Les Clarke, from the Salvation Army, and local councillor Gill Cruise, who are both setting up the new community hub.
Les Clarke, from the Salvation Army, and local councillor Gill Cruise, who are both setting up the new community hub.

A new youth club where kids will be encouraged to put their phones away is to set to start in the new year.

The old Salvation Army building in Horbury, which has been left empty for much of the last two years, is set to be converted into a space for youngsters to come and socialise after school and in the holidays.

The hut building has been empty for much of the last two years, but is now set to be brightened up.

The hut building has been empty for much of the last two years, but is now set to be brightened up.

The project is being made possible with the help of an £85,000 government grant and is being led by local councillor Gill Cruise and Les Clarke, from the Salvation Army.

The club will provide a mixture of structured activities and freedom for children to enjoy a game of pool, watch films, use the internet and relax.

There will also be cookery sessions and a noticeboard with information about where to get support for issues such as mental health problems.

And while there won't be an outright ban on phones some days of the week, Coun Cruise said youngsters would be urged to leave them in lockers at other times, to encourage them to socialise.

She said: "I think it's really important that we get them over that anxiety and get them talking to each other.

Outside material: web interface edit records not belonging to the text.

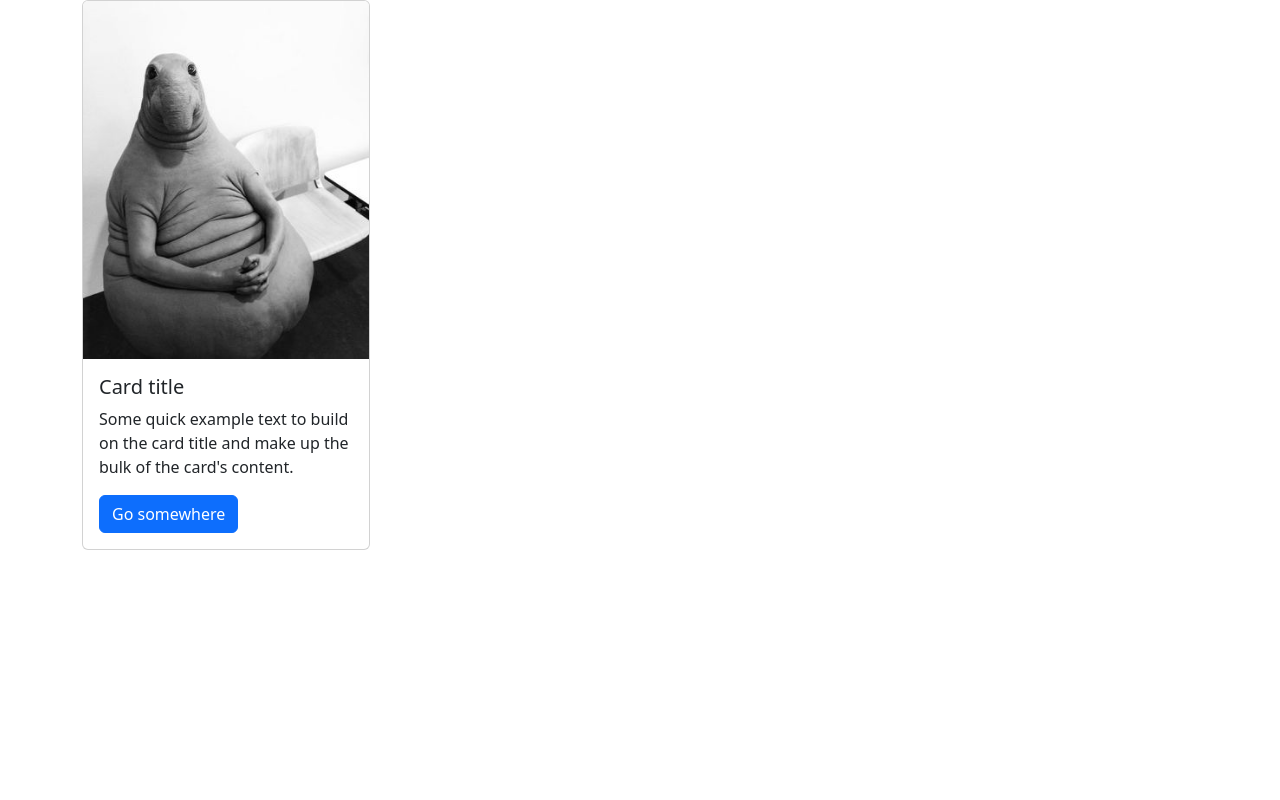
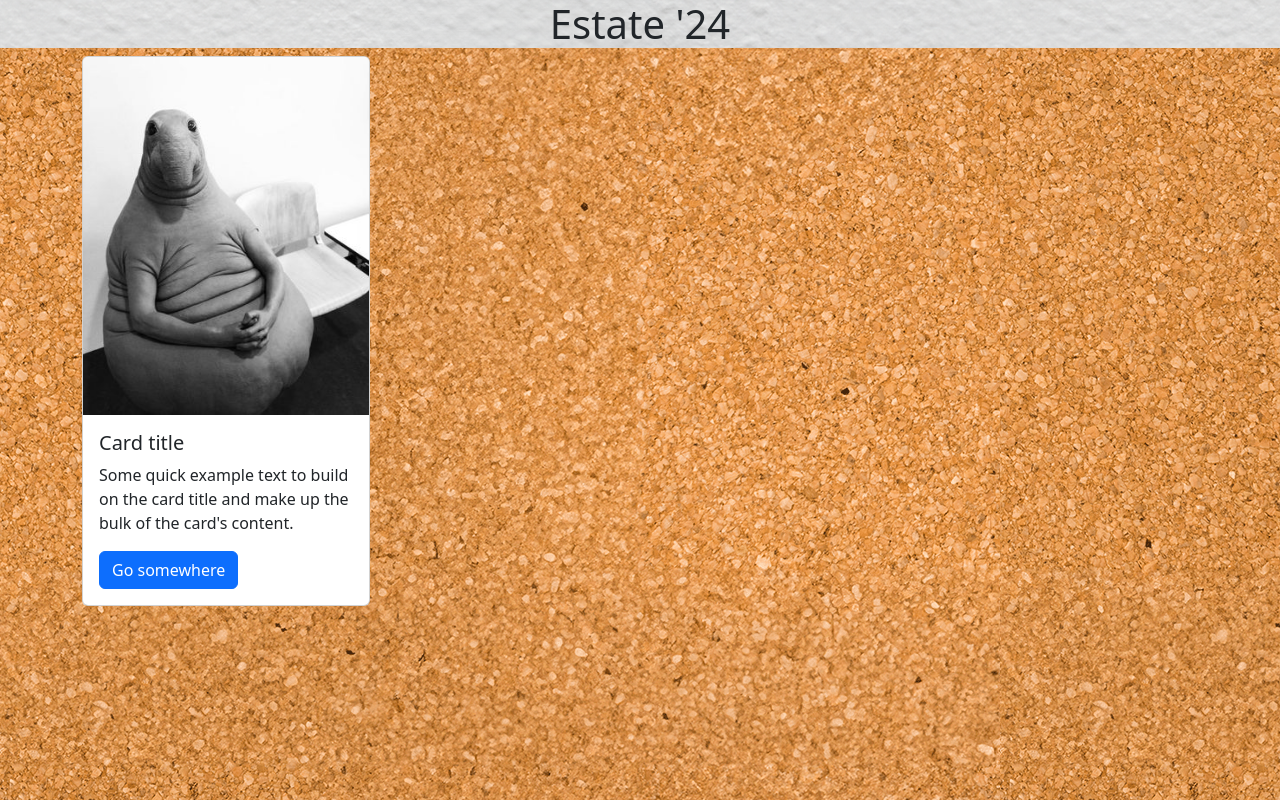
Before and after one commit to vmqxdv/js-photo-blog, a plain HTML site: page index.html in a window 1280 px wide. Drawn offline with nearby package versions, Linux system fonts and the light colour scheme.

Commit message:
feat: Aggiunto header

```diff
--- a/index.html
+++ b/index.html
@@ -7,13 +7,21 @@
 
   <!-- Bootstrap -->
   <link href="https://cdn.jsdelivr.net/npm/bootstrap@5.3.3/dist/css/bootstrap.min.css" rel="stylesheet" integrity="sha384-QWTKZyjpPEjISv5WaRU9OFeRpok6YctnYmDr5pNlyT2bRjXh0JMhjY6hW+ALEwIH" crossorigin="anonymous">
+
+  <!-- CSS -->
+  <link rel="stylesheet" href="css/style.css">
 </head>
 <body>
 
+  <header class="text-center">
+    <h1>Estate '24</h1>
+  </header>
+
+  <main>
     <div class="container">
 
       <div class="card" style="width: 18rem;">
-      <img src="img/foca.png" class="card-img-top" alt="...">
+        <img src="img/foca.png" class="card-img-top" alt="foca">
         <div class="card-body">
           <h5 class="card-title">Card title</h5>
           <p class="card-text">Some quick example text to build on the card title and make up the bulk of the card's content.</p>
@@ -22,6 +30,8 @@
       </div>
 
     </div>
+  </main>
+
 
 </body>
 </html>
```
Lines whose indentation alone changed are shown as unchanged.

"We're going to try to help them realise that nothing bad's going to happen if they don't have their phone for a few hours.

"We're not proposing to do it when there's a structured activity, but during free social time when we have a game or a quiz or whatever, we'll say, "Come on, put your phones away."

"The club itself won't be regimented, it will be relaxed.

"We just want to give them a friendly space - somewhere where they can enjoy coming after school.

"Regardless of their sexuality or religion everyone is welcome - it will be all inclusive."

During the day, the hut will become a community hub, open to local groups to make use of it.

But once a youth club, one of the building's inside walls will become a designated 'graffiti' wall, giving young members a space to experiment with art.

And the children will be encouraged to help fundraise to help make the club sustainable, in a bid to give them a sense of ownership of their own place.

Mr Clarke said: "We want to work alongside other services that are already in place in Horbury.

"We want the children to own the space themselves so that, with a bit of guidance and support, they can feel like they've achieved something."

Local Democracy Reporting Service